**Content revision data**

"""

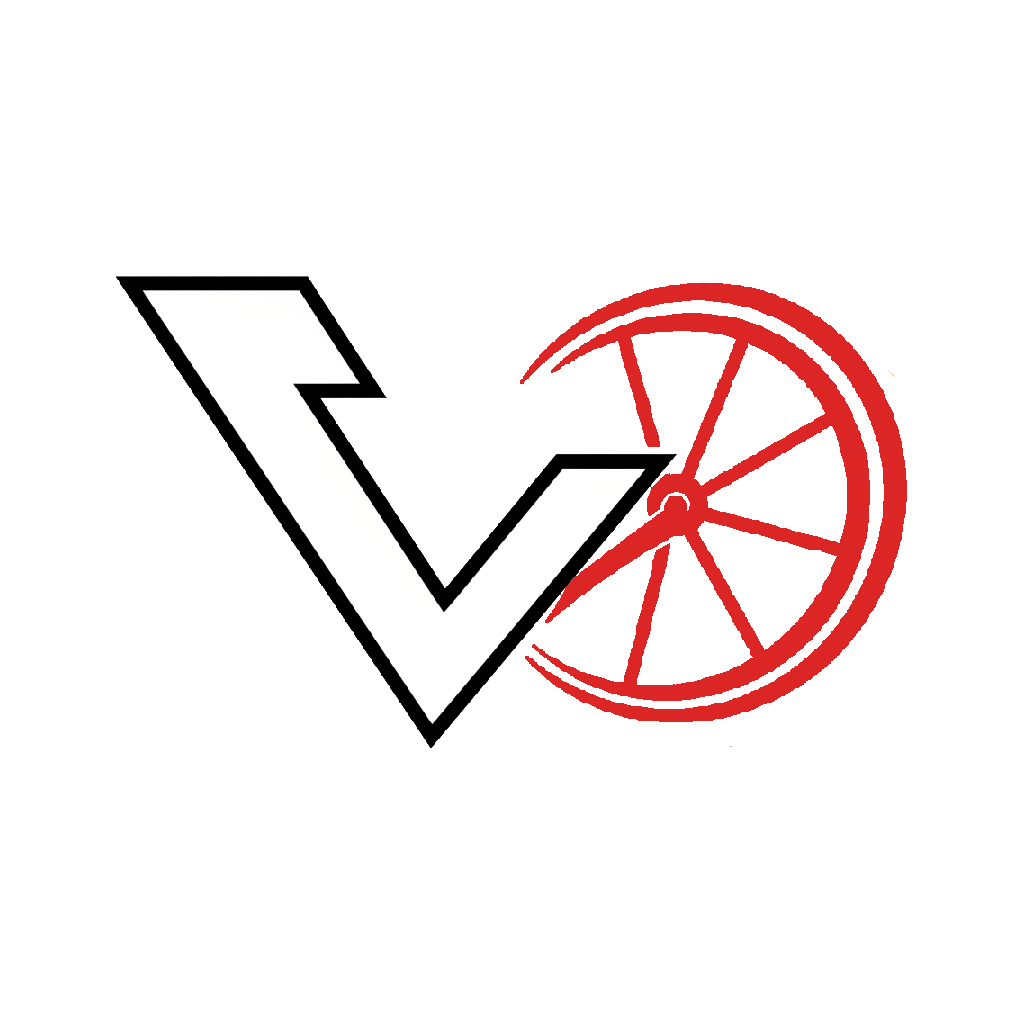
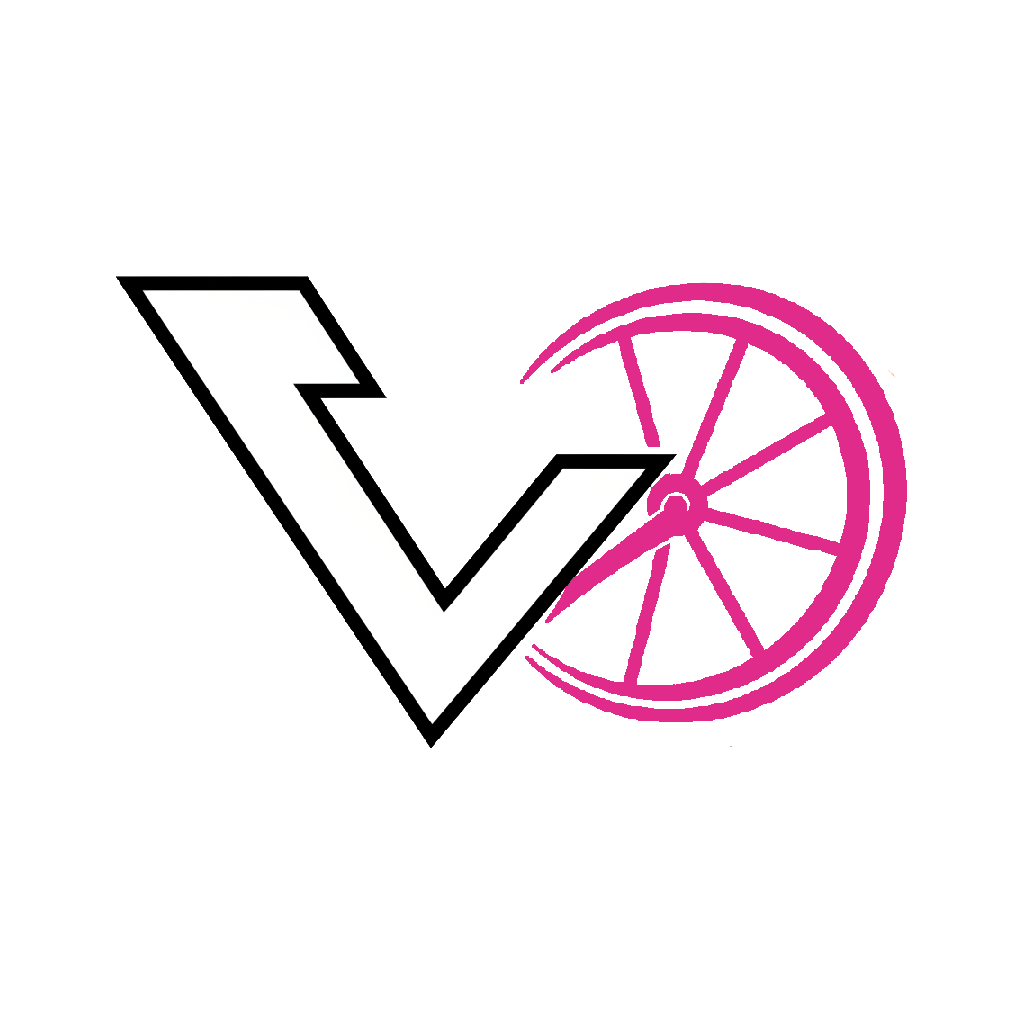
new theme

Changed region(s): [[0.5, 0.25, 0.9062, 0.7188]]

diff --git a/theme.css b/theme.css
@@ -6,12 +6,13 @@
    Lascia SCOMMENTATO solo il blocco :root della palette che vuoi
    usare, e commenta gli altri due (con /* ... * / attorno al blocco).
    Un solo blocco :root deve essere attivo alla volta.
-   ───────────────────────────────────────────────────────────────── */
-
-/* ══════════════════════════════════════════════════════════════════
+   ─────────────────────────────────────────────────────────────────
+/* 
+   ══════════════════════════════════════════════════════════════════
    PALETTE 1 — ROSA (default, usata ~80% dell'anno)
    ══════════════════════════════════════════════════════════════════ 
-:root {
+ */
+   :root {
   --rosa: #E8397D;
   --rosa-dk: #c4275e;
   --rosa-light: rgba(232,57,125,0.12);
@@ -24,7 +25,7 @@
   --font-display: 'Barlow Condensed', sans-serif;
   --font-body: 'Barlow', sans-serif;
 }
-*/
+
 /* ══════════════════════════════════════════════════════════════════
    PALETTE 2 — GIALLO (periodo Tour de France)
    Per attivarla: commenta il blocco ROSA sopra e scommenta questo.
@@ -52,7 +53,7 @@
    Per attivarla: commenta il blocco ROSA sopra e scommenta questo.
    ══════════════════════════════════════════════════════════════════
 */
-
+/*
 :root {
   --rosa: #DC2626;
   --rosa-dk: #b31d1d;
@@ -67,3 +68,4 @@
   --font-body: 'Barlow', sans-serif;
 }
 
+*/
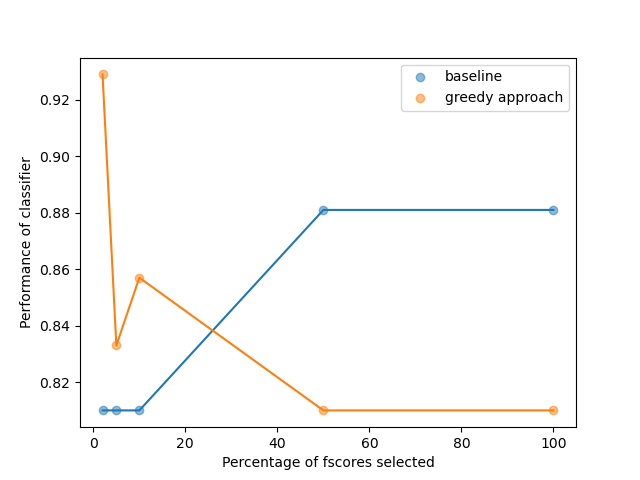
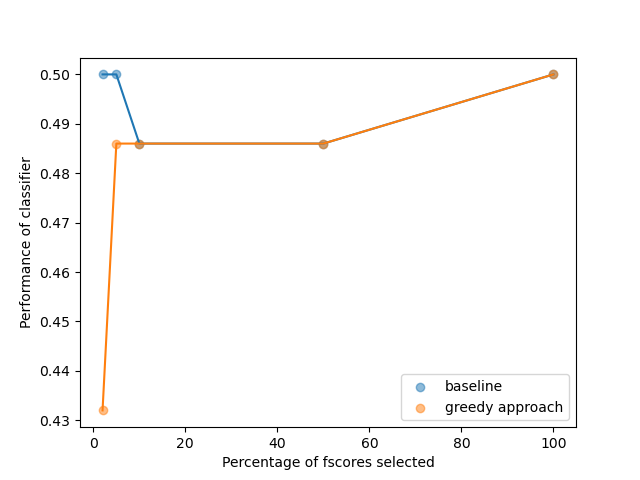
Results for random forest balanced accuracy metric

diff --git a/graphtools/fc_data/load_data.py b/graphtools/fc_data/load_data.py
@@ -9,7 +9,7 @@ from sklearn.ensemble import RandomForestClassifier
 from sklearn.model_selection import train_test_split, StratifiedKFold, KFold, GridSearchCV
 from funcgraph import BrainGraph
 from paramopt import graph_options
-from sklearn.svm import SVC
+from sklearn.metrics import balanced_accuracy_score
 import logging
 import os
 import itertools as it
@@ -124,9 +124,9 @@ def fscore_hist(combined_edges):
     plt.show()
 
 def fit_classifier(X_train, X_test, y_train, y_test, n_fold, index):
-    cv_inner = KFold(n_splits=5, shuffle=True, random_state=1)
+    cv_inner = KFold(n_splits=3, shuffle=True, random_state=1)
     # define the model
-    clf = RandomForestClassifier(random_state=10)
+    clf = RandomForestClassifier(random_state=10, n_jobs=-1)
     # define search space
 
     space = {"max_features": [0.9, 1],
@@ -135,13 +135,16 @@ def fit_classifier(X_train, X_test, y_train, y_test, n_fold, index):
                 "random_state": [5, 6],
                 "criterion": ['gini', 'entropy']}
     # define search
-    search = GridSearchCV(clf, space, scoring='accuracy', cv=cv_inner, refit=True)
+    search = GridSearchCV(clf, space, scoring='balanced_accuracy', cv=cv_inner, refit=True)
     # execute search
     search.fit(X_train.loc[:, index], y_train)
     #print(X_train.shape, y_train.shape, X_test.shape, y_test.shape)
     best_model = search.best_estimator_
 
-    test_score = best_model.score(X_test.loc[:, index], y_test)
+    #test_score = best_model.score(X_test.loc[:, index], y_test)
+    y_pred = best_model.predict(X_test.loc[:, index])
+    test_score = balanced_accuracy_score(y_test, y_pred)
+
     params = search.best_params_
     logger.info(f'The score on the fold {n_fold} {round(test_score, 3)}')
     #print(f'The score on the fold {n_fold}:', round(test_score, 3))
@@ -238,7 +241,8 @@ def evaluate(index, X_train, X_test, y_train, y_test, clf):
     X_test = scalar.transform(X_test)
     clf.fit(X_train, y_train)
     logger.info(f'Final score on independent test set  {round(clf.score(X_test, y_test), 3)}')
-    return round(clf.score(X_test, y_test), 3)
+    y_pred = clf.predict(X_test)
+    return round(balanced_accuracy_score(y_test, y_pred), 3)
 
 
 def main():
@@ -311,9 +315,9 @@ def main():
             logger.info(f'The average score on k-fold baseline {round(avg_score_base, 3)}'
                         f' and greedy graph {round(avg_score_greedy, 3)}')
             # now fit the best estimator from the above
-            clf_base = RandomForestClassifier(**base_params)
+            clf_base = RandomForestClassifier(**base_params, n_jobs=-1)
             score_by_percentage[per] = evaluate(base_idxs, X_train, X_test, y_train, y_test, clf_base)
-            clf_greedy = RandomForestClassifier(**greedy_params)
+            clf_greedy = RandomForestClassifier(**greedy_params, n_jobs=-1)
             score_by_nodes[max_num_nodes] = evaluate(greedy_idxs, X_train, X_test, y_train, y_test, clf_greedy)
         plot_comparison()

"""

Find the word "diff" in the records, and report each line that has it.

**RESPONSE**
diff --git a/theme.css b/theme.css
diff --git a/graphtools/fc_data/load_data.py b/graphtools/fc_data/load_data.py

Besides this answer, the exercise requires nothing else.